The first part of the thesis deals with linear gas turbine modelling, with the aim of estimating models which can be used to verify the linearised thermodynamic models derived from the engine physics, at different shaft speeds. A detailed analysis of the engine data is presented and linear engine models are identified at different operating points using time- and frequency-domain techniques. The influence of noise and nonlinearities on the estimated models is studied and it is shown that the use of multisine signals and frequency-domain techniques is particularly suited to this problem, since the derived continuous-time s-domain models can be directly compared with the linearised thermodynamic models. It is also shown that discrete models estimated in the time domain have excellent approximation capabilities but are not suited for the validation of the thermodynamic models since their modes are uncertain and they sometimes result in modes which do not have a continuous-time counterpart.
The second part of the thesis deals with the application of several nonlinear system representations to model the nonlinear relationship between the fuel flow and shaft speeds of the gas turbine. Data is analysed in both time- and frequency-domain to gain information about the engine nonlinearity, and several nonlinear model representations are presented along with popular estimation algorithms. Nonlinear models for each shaft were then estimated and the performance of these models was
demonstrated by their ability to approximate measured engine data. It is shown that the nonlinear relationship between the fuel flow and shaft speed can be modelled using a Wiener structure, a NARMAX structure or a neural network. Several issues concerning signal design and prior knowledge of the nonlinearity in a system are also discussed and a number of recommendations are made for future gas turbine modelling and testing.

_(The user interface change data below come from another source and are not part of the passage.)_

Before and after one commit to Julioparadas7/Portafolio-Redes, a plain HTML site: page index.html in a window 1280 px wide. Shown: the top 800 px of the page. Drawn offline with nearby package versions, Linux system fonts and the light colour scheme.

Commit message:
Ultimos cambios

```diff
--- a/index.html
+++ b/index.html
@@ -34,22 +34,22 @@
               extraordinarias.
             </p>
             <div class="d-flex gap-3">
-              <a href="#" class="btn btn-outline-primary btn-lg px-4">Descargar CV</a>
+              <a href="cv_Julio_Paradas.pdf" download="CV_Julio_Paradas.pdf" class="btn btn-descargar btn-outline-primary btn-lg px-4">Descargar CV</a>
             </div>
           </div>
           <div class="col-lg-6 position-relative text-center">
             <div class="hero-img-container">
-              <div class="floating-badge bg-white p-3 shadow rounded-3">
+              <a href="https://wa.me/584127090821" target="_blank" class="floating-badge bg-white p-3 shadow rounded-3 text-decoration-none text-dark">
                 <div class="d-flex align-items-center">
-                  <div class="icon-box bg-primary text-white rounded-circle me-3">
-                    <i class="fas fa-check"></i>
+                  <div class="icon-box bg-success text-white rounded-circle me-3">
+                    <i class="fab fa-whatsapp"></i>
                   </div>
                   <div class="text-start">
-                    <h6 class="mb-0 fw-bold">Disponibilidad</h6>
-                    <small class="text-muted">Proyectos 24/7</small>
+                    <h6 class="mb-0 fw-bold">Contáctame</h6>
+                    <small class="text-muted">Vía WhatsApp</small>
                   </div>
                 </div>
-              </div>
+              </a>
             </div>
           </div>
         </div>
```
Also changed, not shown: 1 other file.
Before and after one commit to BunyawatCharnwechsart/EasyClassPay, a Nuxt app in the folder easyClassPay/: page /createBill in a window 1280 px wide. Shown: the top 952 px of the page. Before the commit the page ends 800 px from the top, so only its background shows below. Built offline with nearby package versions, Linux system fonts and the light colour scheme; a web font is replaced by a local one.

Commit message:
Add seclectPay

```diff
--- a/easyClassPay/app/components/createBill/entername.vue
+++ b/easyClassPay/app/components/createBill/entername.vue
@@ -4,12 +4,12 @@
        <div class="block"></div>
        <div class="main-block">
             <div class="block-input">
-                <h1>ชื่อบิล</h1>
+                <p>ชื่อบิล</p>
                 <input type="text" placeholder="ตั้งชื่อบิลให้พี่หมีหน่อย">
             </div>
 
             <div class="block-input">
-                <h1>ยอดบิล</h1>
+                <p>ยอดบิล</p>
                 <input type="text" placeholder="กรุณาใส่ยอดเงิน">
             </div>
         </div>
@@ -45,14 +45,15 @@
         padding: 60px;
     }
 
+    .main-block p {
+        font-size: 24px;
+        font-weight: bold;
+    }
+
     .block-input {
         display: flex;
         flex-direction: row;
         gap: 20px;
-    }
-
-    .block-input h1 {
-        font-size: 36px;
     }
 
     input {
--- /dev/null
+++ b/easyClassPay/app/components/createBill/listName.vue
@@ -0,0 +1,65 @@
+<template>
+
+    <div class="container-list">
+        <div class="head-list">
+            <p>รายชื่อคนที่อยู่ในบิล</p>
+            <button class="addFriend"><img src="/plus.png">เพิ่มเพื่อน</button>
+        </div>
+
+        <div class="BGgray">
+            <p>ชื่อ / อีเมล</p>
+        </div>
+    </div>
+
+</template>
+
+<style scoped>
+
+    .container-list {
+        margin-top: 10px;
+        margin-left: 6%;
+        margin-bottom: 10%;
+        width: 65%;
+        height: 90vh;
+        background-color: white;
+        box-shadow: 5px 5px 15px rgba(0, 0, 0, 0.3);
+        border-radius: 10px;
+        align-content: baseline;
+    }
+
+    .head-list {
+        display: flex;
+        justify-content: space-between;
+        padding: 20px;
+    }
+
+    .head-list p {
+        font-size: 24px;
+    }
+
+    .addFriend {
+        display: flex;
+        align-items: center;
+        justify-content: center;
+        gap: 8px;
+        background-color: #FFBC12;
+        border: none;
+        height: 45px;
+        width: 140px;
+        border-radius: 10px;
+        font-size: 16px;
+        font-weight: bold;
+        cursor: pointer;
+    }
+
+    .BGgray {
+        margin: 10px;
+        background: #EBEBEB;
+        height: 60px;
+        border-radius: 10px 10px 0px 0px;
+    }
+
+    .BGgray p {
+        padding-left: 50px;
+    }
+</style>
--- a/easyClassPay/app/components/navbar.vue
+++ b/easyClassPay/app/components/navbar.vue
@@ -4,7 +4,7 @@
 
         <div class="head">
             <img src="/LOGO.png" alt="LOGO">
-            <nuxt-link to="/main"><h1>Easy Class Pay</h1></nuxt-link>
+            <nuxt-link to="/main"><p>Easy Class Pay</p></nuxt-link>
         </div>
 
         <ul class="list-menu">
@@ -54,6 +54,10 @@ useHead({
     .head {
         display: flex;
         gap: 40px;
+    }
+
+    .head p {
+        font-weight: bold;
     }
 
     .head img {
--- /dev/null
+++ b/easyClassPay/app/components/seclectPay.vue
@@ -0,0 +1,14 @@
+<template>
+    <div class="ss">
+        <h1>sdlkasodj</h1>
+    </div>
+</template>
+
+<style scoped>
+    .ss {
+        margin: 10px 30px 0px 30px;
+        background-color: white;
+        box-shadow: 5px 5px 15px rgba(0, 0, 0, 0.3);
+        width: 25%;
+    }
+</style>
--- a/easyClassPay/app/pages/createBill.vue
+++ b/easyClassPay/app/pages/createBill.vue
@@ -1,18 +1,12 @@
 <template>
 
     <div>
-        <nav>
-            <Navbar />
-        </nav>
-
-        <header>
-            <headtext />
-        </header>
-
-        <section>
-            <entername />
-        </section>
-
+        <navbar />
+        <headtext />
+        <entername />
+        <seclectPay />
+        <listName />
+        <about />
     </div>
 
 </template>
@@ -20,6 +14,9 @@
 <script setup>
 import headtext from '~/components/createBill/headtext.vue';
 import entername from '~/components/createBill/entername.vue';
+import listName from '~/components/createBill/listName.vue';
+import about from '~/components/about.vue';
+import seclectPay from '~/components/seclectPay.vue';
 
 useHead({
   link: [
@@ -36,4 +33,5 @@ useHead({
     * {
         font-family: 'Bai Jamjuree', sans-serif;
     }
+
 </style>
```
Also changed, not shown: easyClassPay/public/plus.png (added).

This thesis is a contribution to the further application of multifrequency signals and time- and frequency-domain techniques to the identification of linear and nonlinear models for aircraft gas turbines. While this work was applied to a gas turbine, these techniques can be applied to a range of industrial applications that deal with system testing and modelling.
|Date of Award||Jan 2002|
|Supervisor||David Rees (Supervisor)|
- Gas turbines
- Simulation methods